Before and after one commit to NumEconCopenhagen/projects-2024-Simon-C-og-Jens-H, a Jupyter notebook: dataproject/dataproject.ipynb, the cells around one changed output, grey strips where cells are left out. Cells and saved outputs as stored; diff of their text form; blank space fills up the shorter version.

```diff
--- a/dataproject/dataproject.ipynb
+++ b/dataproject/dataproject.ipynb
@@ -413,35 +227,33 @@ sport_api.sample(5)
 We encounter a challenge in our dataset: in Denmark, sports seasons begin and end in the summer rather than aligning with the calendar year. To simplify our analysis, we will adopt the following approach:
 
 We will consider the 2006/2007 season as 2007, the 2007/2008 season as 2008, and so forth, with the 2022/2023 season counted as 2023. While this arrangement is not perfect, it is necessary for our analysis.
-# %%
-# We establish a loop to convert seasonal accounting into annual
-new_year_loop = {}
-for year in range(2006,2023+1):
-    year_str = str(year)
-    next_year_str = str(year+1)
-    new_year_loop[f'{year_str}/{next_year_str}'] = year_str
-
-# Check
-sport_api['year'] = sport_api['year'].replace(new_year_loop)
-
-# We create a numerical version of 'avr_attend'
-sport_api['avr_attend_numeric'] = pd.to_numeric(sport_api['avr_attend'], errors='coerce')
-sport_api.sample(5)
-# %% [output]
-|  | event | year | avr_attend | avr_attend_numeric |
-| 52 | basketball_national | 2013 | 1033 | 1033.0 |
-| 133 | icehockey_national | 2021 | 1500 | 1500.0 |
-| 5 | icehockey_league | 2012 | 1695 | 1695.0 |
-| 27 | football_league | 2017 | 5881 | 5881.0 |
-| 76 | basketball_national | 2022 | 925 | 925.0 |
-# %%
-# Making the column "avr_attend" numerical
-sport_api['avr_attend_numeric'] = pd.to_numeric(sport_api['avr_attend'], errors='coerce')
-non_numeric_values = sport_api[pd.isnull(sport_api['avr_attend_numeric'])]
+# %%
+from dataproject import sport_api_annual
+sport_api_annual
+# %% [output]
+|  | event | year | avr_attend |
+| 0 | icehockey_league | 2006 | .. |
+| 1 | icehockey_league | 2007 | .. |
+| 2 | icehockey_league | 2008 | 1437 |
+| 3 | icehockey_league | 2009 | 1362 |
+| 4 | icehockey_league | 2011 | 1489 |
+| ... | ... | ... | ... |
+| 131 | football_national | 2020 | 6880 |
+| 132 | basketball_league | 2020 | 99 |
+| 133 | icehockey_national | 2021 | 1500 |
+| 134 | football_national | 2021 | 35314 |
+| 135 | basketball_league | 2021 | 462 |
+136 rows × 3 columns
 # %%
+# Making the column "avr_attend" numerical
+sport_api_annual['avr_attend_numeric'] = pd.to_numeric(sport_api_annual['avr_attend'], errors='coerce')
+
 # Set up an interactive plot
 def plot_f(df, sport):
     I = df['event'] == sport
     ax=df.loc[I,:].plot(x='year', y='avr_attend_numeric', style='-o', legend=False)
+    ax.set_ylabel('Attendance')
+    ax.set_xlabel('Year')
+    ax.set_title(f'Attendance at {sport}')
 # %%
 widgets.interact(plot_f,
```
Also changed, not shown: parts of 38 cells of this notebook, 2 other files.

* **WHAT IS NEEDED**: Each record above should be output again exactly.

* **EXERCISE RESPONSE**:
Before and after one commit to NumEconCopenhagen/projects-2024-Simon-C-og-Jens-H, a Jupyter notebook: dataproject/dataproject.ipynb, the cells around one changed output, grey strips where cells are left out. Cells and saved outputs as stored; diff of their text form; blank space fills up the shorter version.

```diff
--- a/dataproject/dataproject.ipynb
+++ b/dataproject/dataproject.ipynb
@@ -413,35 +227,33 @@ sport_api.sample(5)
 We encounter a challenge in our dataset: in Denmark, sports seasons begin and end in the summer rather than aligning with the calendar year. To simplify our analysis, we will adopt the following approach:
 
 We will consider the 2006/2007 season as 2007, the 2007/2008 season as 2008, and so forth, with the 2022/2023 season counted as 2023. While this arrangement is not perfect, it is necessary for our analysis.
-# %%
-# We establish a loop to convert seasonal accounting into annual
-new_year_loop = {}
-for year in range(2006,2023+1):
-    year_str = str(year)
-    next_year_str = str(year+1)
-    new_year_loop[f'{year_str}/{next_year_str}'] = year_str
-
-# Check
-sport_api['year'] = sport_api['year'].replace(new_year_loop)
-
-# We create a numerical version of 'avr_attend'
-sport_api['avr_attend_numeric'] = pd.to_numeric(sport_api['avr_attend'], errors='coerce')
-sport_api.sample(5)
-# %% [output]
-|  | event | year | avr_attend | avr_attend_numeric |
-| 52 | basketball_national | 2013 | 1033 | 1033.0 |
-| 133 | icehockey_national | 2021 | 1500 | 1500.0 |
-| 5 | icehockey_league | 2012 | 1695 | 1695.0 |
-| 27 | football_league | 2017 | 5881 | 5881.0 |
-| 76 | basketball_national | 2022 | 925 | 925.0 |
-# %%
-# Making the column "avr_attend" numerical
-sport_api['avr_attend_numeric'] = pd.to_numeric(sport_api['avr_attend'], errors='coerce')
-non_numeric_values = sport_api[pd.isnull(sport_api['avr_attend_numeric'])]
+# %%
+from dataproject import sport_api_annual
+sport_api_annual
+# %% [output]
+|  | event | year | avr_attend |
+| 0 | icehockey_league | 2006 | .. |
+| 1 | icehockey_league | 2007 | .. |
+| 2 | icehockey_league | 2008 | 1437 |
+| 3 | icehockey_league | 2009 | 1362 |
+| 4 | icehockey_league | 2011 | 1489 |
+| ... | ... | ... | ... |
+| 131 | football_national | 2020 | 6880 |
+| 132 | basketball_league | 2020 | 99 |
+| 133 | icehockey_national | 2021 | 1500 |
+| 134 | football_national | 2021 | 35314 |
+| 135 | basketball_league | 2021 | 462 |
+136 rows × 3 columns
 # %%
+# Making the column "avr_attend" numerical
+sport_api_annual['avr_attend_numeric'] = pd.to_numeric(sport_api_annual['avr_attend'], errors='coerce')
+
 # Set up an interactive plot
 def plot_f(df, sport):
     I = df['event'] == sport
     ax=df.loc[I,:].plot(x='year', y='avr_attend_numeric', style='-o', legend=False)
+    ax.set_ylabel('Attendance')
+    ax.set_xlabel('Year')
+    ax.set_title(f'Attendance at {sport}')
 # %%
 widgets.interact(plot_f,
```
Also changed, not shown: parts of 38 cells of this notebook, 2 other files.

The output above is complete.